PROBLEM TO SOLVE: Look through the material for lines with the word "проектів", and copy each one.
□ □ □ □ □ □ □
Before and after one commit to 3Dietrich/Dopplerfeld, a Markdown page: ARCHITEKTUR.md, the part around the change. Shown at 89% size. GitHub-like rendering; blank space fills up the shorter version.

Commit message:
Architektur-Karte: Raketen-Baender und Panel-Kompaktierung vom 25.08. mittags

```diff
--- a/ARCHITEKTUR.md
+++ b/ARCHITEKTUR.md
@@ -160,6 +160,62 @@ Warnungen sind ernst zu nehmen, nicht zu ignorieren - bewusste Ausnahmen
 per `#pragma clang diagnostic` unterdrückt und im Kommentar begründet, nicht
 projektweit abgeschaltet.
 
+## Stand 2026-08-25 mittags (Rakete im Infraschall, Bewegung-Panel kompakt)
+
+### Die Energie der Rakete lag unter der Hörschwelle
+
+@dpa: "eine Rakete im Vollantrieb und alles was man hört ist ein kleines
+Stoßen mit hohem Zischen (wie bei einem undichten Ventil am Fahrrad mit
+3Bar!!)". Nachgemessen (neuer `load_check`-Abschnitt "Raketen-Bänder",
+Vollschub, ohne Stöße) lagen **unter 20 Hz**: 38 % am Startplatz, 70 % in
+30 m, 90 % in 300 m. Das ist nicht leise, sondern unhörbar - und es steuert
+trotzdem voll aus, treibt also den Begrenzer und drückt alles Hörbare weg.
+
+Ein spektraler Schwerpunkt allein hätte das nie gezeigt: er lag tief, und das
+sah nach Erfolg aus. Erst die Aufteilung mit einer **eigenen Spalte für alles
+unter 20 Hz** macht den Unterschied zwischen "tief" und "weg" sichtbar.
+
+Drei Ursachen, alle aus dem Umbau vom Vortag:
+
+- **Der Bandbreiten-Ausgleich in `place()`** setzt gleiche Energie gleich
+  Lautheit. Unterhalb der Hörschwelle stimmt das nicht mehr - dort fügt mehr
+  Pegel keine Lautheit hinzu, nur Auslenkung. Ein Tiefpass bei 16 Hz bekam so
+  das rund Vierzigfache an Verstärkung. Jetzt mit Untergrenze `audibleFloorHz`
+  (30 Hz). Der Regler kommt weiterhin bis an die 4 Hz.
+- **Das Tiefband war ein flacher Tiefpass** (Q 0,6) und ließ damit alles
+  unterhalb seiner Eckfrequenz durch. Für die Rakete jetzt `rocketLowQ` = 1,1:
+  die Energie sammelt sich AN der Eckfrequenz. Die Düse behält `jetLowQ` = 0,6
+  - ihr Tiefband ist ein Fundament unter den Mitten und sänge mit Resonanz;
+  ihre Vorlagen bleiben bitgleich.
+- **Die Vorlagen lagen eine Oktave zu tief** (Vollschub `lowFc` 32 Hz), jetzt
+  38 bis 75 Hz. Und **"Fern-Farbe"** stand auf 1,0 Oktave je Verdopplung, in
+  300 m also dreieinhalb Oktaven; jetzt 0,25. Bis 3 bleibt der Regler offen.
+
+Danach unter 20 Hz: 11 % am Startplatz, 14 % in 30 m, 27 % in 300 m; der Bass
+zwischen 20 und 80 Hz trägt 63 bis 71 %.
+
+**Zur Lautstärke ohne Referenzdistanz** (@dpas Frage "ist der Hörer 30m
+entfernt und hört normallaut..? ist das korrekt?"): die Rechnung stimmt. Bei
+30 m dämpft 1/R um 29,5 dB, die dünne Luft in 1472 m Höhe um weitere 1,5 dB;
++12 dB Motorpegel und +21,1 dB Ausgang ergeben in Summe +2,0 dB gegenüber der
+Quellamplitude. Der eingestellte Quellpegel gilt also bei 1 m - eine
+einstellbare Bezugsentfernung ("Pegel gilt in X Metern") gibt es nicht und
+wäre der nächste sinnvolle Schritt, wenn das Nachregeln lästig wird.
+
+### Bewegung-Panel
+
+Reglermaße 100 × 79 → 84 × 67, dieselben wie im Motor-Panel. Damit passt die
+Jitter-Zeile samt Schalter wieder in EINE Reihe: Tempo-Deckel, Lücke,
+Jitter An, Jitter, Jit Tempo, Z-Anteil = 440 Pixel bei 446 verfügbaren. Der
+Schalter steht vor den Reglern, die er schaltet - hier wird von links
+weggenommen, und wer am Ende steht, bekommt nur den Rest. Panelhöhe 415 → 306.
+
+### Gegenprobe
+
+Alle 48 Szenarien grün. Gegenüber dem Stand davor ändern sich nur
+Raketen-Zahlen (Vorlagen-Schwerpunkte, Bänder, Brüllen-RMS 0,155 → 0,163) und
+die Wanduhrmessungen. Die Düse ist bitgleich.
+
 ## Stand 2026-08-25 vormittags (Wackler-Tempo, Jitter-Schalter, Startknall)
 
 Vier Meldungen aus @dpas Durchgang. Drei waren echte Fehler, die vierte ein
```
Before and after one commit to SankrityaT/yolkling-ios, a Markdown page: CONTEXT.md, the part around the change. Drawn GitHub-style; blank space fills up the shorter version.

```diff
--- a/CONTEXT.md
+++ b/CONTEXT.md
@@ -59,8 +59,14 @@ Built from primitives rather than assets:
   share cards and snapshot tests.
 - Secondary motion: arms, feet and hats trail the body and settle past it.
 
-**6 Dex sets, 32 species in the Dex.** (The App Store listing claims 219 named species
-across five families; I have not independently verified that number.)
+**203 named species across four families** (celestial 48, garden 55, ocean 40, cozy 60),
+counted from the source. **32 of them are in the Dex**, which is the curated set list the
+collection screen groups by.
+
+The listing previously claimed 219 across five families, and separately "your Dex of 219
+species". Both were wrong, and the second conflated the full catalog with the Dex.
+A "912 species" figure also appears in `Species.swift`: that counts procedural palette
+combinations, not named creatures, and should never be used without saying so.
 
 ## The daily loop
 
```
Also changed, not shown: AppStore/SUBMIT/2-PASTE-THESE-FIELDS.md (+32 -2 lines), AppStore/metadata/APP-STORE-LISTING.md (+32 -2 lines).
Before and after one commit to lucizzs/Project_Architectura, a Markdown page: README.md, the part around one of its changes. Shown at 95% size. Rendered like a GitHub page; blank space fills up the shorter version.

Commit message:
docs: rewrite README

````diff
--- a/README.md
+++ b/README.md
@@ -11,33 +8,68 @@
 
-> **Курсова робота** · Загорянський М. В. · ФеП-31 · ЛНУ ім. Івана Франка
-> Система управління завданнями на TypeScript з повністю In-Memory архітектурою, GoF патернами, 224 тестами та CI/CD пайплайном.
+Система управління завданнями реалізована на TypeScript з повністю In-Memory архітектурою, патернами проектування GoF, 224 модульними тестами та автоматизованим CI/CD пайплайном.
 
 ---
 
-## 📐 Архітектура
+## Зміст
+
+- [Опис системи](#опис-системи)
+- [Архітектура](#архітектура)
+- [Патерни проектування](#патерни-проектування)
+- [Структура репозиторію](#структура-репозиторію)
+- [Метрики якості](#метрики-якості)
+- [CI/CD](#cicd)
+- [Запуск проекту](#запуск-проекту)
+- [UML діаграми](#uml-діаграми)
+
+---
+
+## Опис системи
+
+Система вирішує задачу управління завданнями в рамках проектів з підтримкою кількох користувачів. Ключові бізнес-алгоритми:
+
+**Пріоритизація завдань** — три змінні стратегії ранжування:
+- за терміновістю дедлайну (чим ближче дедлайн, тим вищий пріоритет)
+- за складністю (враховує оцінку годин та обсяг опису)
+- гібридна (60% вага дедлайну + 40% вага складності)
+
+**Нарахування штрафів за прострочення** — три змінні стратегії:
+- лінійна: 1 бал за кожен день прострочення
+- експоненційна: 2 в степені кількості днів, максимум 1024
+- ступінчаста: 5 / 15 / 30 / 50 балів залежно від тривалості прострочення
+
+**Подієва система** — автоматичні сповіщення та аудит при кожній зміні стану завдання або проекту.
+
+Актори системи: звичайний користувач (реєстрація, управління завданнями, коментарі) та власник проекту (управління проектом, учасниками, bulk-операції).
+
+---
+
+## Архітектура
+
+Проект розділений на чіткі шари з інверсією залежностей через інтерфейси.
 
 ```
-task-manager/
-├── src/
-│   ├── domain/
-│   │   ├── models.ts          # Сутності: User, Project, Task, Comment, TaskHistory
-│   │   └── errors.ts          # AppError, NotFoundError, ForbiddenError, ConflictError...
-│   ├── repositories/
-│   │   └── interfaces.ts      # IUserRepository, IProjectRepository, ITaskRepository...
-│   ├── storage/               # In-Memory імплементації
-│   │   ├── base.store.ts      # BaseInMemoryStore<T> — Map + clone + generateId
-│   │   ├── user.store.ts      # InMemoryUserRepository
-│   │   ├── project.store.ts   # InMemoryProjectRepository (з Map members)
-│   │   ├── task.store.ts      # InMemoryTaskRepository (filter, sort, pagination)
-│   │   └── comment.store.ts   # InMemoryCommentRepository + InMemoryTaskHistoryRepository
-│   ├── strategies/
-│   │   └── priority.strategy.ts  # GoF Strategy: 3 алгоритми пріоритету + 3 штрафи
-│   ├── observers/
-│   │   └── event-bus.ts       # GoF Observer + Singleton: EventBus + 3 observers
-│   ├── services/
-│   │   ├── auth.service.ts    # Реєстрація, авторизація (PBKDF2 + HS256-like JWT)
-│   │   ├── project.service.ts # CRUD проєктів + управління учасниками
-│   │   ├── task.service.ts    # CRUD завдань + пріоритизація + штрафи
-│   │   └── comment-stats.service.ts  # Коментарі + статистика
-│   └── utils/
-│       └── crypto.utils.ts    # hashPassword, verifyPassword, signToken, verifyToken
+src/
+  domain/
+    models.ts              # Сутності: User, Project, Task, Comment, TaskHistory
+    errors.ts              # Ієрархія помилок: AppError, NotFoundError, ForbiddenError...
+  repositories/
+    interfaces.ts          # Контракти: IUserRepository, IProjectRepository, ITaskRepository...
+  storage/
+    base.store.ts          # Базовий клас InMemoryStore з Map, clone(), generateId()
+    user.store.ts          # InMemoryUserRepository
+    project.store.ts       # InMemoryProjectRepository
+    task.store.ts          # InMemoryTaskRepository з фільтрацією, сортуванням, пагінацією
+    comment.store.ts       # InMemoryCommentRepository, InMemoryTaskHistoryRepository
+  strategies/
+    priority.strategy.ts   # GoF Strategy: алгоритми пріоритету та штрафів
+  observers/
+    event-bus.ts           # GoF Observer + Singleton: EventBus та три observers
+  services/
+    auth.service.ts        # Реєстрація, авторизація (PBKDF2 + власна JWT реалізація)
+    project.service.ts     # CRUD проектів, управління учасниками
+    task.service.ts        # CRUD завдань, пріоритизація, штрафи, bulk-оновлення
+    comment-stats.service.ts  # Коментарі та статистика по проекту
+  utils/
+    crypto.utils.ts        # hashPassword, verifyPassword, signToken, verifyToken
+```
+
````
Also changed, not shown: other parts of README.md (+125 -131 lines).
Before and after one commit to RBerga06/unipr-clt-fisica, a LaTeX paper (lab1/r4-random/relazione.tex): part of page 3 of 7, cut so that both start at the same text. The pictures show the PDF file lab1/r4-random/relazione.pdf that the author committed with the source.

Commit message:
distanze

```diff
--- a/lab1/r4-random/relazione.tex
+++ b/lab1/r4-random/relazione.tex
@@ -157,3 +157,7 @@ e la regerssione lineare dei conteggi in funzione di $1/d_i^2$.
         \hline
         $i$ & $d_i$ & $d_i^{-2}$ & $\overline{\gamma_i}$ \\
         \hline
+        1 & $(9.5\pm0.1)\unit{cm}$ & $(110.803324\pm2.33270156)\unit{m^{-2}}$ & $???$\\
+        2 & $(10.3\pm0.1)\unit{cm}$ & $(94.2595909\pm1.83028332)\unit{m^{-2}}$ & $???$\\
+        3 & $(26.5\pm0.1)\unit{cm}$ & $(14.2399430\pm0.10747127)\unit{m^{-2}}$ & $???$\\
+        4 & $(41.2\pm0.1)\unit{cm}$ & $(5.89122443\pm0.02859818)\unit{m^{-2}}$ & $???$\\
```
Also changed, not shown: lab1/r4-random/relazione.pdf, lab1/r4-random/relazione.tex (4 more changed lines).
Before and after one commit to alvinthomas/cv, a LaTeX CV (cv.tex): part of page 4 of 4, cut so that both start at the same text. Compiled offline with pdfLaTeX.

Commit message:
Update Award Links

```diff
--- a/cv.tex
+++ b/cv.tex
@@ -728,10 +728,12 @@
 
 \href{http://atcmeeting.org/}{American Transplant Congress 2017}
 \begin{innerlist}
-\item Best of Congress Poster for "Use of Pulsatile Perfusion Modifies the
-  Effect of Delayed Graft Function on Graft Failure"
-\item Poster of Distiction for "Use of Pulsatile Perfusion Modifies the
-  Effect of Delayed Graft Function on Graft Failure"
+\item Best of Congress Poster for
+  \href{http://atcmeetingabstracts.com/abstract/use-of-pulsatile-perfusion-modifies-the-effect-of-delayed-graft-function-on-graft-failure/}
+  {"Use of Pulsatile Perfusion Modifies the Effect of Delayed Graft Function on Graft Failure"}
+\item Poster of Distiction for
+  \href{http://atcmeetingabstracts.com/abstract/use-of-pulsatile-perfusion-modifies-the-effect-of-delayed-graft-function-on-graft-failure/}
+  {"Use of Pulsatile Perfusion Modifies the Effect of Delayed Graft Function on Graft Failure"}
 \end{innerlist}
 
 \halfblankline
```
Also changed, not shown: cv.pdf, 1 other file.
□ □ □ □ □ □ □
ANSWER BOX:
+Система вирішує задачу управління завданнями в рамках проектів з підтримкою кількох користувачів. Ключові бізнес-алгоритми:
+    project.service.ts     # CRUD проектів, управління учасниками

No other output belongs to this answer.